**About this exercise:**
Beginning with the first line below, output every record verbatim and leave out the images.

Front-end code edit data:
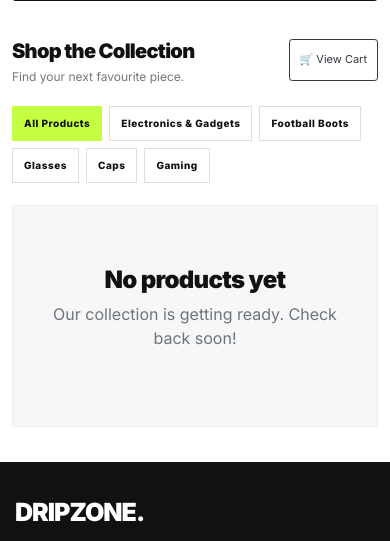
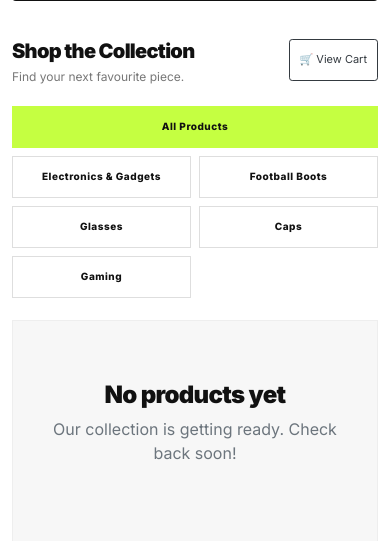
Before and after one commit to venom-dripzone/dripzone, a Django app: page / in a window 390 px wide. Shown: the part 504-1045 px from the top of the page. Run offline with Django 5.2, Linux system fonts and the light colour scheme; data that the repository does not hold is empty.

Commit message:
Improve mobile responsive design

```diff
--- a/products/templates/products/index.html
+++ b/products/templates/products/index.html
@@ -690,15 +690,100 @@
     outline-offset: 3px;
 }
 
+
 @media (max-width: 575px) {
     .dz-category-filters {
-        gap: 7px;
+        display: grid;
+        grid-template-columns: repeat(2, minmax(0, 1fr));
+        gap: 8px;
         margin-bottom: 22px;
     }
 
     .dz-category-filter {
-        padding: 9px 11px;
+        width: 100%;
+        min-height: 42px;
+        padding: 10px 6px;
         font-size: 10px;
+        line-height: 1.3;
+        text-align: center;
+        overflow-wrap: anywhere;
+    }
+
+    .dz-category-filter:first-child {
+        grid-column: 1 / -1;
+    }
+}
+
+
+/* Final mobile product-card refinements */
+@media (max-width: 575px) {
+    .dz-product-card {
+        border-radius: 4px;
+        min-width: 0;
+    }
+
+    .dz-product-image-wrap {
+        aspect-ratio: 4 / 5;
+    }
+
+    .dz-product-info {
+        padding: 12px 9px;
+    }
+
+    .dz-product-name {
+        overflow-wrap: anywhere;
+        min-height: 1.4em;
+    }
+
+    .dz-product-price {
+        overflow-wrap: anywhere;
+        font-size: clamp(14px, 4vw, 16px);
+    }
+
+    .dz-add-button {
+        min-height: 44px;
+        white-space: normal;
+        overflow-wrap: anywhere;
+    }
+}
+
+/* Compact hero for narrow mobile screens */
+@media (max-width: 380px) {
+    .shop-hero {
+        min-height: 0;
+        padding: 26px 14px 18px;
+        margin-bottom: 24px;
+    }
+
+    .shop-hero-label {
+        font-size: 8px;
+        letter-spacing: 1px;
+        margin-bottom: 18px;
+    }
+
+    .shop-hero h1 {
+        font-size: clamp(27px, 8vw, 31px);
+        line-height: 1.05;
+        letter-spacing: -1px;
+        margin-bottom: 16px;
+    }
+
+    .shop-hero p {
+        font-size: 12px;
+        line-height: 1.6;
+        margin-bottom: 20px;
+    }
+
+    .shop-hero-cta {
+        max-width: 100%;
+        padding: 13px 12px;
+        gap: 10px;
+        font-size: 9px;
+    }
+
+    .shop-hero-note {
+        margin-top: 24px;
+        padding-top: 14px;
     }
 }
 
```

**Response area:**
Before and after one commit to venom-dripzone/dripzone, a Django app: page / in a window 390 px wide. Shown: the part 504-1045 px from the top of the page. Run offline with Django 5.2, Linux system fonts and the light colour scheme; data that the repository does not hold is empty.

Commit message:
Improve mobile responsive design

```diff
--- a/products/templates/products/index.html
+++ b/products/templates/products/index.html
@@ -690,15 +690,100 @@
     outline-offset: 3px;
 }
 
+
 @media (max-width: 575px) {
     .dz-category-filters {
-        gap: 7px;
+        display: grid;
+        grid-template-columns: repeat(2, minmax(0, 1fr));
+        gap: 8px;
         margin-bottom: 22px;
     }
 
     .dz-category-filter {
-        padding: 9px 11px;
+        width: 100%;
+        min-height: 42px;
+        padding: 10px 6px;
         font-size: 10px;
+        line-height: 1.3;
+        text-align: center;
+        overflow-wrap: anywhere;
+    }
+
+    .dz-category-filter:first-child {
+        grid-column: 1 / -1;
+    }
+}
+
+
+/* Final mobile product-card refinements */
+@media (max-width: 575px) {
+    .dz-product-card {
+        border-radius: 4px;
+        min-width: 0;
+    }
+
+    .dz-product-image-wrap {
+        aspect-ratio: 4 / 5;
+    }
+
+    .dz-product-info {
+        padding: 12px 9px;
+    }
+
+    .dz-product-name {
+        overflow-wrap: anywhere;
+        min-height: 1.4em;
+    }
+
+    .dz-product-price {
+        overflow-wrap: anywhere;
+        font-size: clamp(14px, 4vw, 16px);
+    }
+
+    .dz-add-button {
+        min-height: 44px;
+        white-space: normal;
+        overflow-wrap: anywhere;
+    }
+}
+
+/* Compact hero for narrow mobile screens */
+@media (max-width: 380px) {
+    .shop-hero {
+        min-height: 0;
+        padding: 26px 14px 18px;
+        margin-bottom: 24px;
+    }
+
+    .shop-hero-label {
+        font-size: 8px;
+        letter-spacing: 1px;
+        margin-bottom: 18px;
+    }
+
+    .shop-hero h1 {
+        font-size: clamp(27px, 8vw, 31px);
+        line-height: 1.05;
+        letter-spacing: -1px;
+        margin-bottom: 16px;
+    }
+
+    .shop-hero p {
+        font-size: 12px;
+        line-height: 1.6;
+        margin-bottom: 20px;
+    }
+
+    .shop-hero-cta {
+        max-width: 100%;
+        padding: 13px 12px;
+        gap: 10px;
+        font-size: 9px;
+    }
+
+    .shop-hero-note {
+        margin-top: 24px;
+        padding-top: 14px;
     }
 }
 
```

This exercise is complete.